Analyzing data from over 18,500 participants, aged 50 and older in England, the US and China, researchers examined their cardiometabolic status and if they developed dementia later in life. Participants, based on their medical conditions, were divided into three distinct groups: relatively healthy/healthy obesity,’ ‘obesity-hypertension’ and ‘complex cardiometabolic’ (those with a number of cardiometabolic conditions including low HDL cholesterol, central obesity, high systolic BP diabetes and high glucose). These groups acted as predictors for estimating the risk of developing dementia.
Researchers identified that across all three samples a total of 1,230 participants developed dementia (6.3 percent in the sample from the UK, 9.3 percent in the US, and 5.2 percent in China).
It was found that those from England and US with multiple cardiometabolic conditions had a higher risk in developing dementia than those with a healthy cardiometabolic profile.
In addition, unlike their peers in England and US, participants in China had a higher probability of developing dementia if they had obesity and hypertension. Researchers believe this may be due to the prevalence of midlife obesity, hypertension and physical inactivity that has been increasing in the country as the result of the westernization of society and rapid economic growth in the last three decades, which has not led to an improvement in health care.
Dr Kimberley Smith, Senior lecturer in Clinical Health Psychology at the University of Surrey, said:
“In the UK and the US, complex cardiometabolic conditions are associated with higher rates of dementia incidence whereas in a Chinese sample a different cardiometabolic profile seems to be linked to an increased risk of dementia.
“This is an interesting preliminary result which we would need to see confirmed in other studies before making any concrete recommendations. This study indicates that we should carefully examine different patterns of risk for dementia across different countries rather than assuming that work conducted in so called WEIRD (white, educated, industrialized, rich and democratic populations) will generalize to other countries. It will be interesting for future work to examine this relationship in other global majority contexts.”

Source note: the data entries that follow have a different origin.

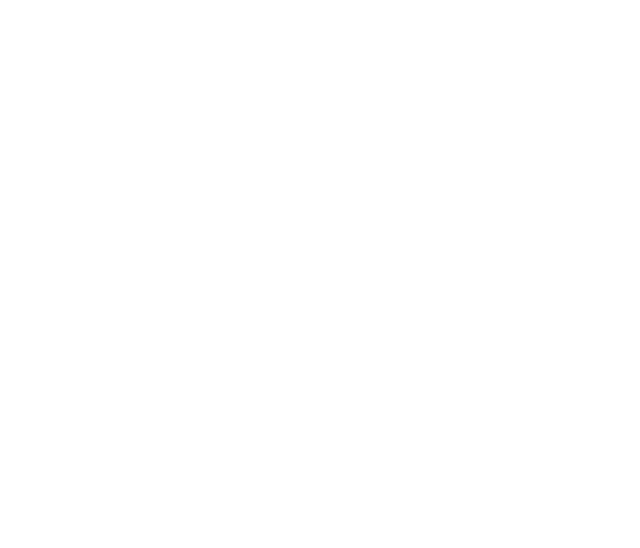
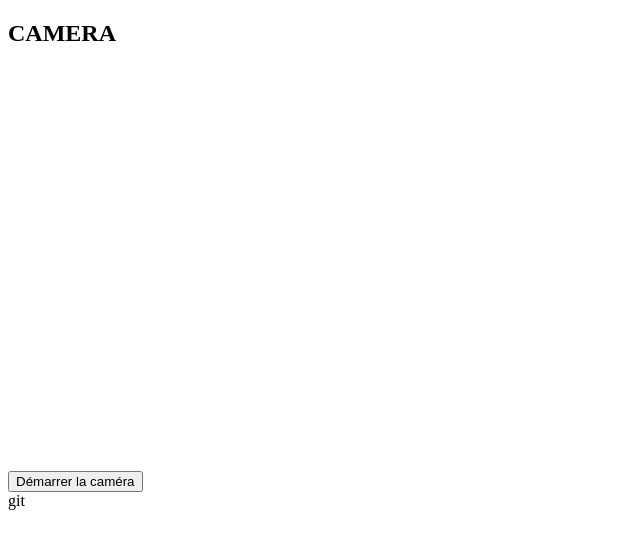
Before and after one commit to AnaisP974/Prepavenir_IA, a plain HTML site: page index.html in a window 1280 px wide. Shown: the whole page, without its empty margins (0-640 px from the left). Drawn offline with Linux system fonts and the light colour scheme.

Commit message:
Mise à jour html/ Video et Bouton

```diff
--- a/index.html
+++ b/index.html
@@ -7,6 +7,14 @@
     <title>Document</title>
   </head>
   <body>
+    <section class="container">
+      <article class="container__camera">
+        <h2>CAMERA</h2>
+        <video id="emitter-video" width="100%" height="400px"></video>
+        <button id="start">Démarrer la caméra</button>
+      </article>
+    </section>
     <script type="module" src="./index.js"></script>
   </body>
 </html>
+git
```
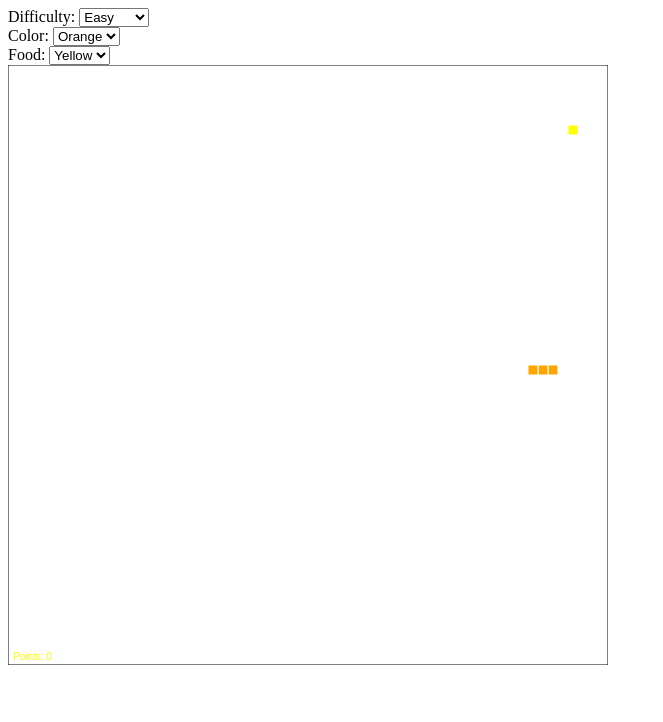
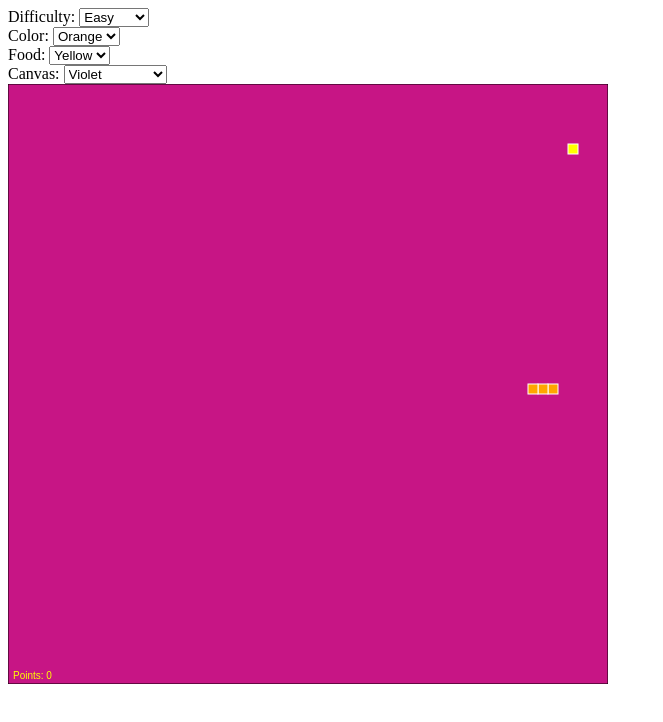
Before and after one commit to JrC615/rattler-run, a plain HTML site: page index.htm in a window 1280 px wide. Shown: the whole page, without its empty margins (0-663 px from the left). Drawn offline with Linux system fonts and the light colour scheme.

Commit message:
Added canvas color selection

```diff
--- a/index.htm
+++ b/index.htm
@@ -27,6 +27,16 @@ Food:
 </select>
 <br />
 
+Canvas:
+<select id="canvas_color">
+<option value="mediumvioletred">Violet</option>
+<option value="mediumspringgreen">Spring-Green</option>
+<option value="orangered">Dark-Orange</option>
+<option value="orchid">Light-Purple</option>
+<option value="lavender">Light-Blue</option>
+</select>
+<br />
+
 <!-- Lets make a simple snake game -->
 <!-- change the height and width of the play area -->
 <canvas id="canvas" width="600" height="600"></canvas>
--- a/script.js
+++ b/script.js
@@ -13,7 +13,7 @@ $(document).ready(function(){
         var speed;
         var snake_color;
         var food_color;
-
+		var board_color;
         //Lets create the snake now
         var snake_array; //an array of cells to make up the snake
 
@@ -23,7 +23,7 @@ $(document).ready(function(){
                 speed = $("#difficulty").val();
                 snake_color = $("#color").val();
                 food_color = $("#food").val();
-
+				board_color = $("#canvas_color").val();
                 if (parseInt(w/cw/2)*2*cw != w)
                         throw "ERROR: Width must be an even number when divised by the cell width.";
                 if (parseInt(h/cw/2)*2*cw != h)
@@ -67,7 +67,7 @@ $(document).ready(function(){
         {
                 //To avoid the snake trail we need to paint the BG on every frame
                 //Lets paint the canvas now
-                ctx.fillStyle = "white";
+                ctx.fillStyle = board_color;
                 ctx.fillRect(0, 0, w, h);
                 ctx.strokeStyle = "black";
                 ctx.strokeRect(0, 0, w, h);
```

Published in journal: Gerontology
Source/Credit: University of Surrey
Reference Number: psy012423_01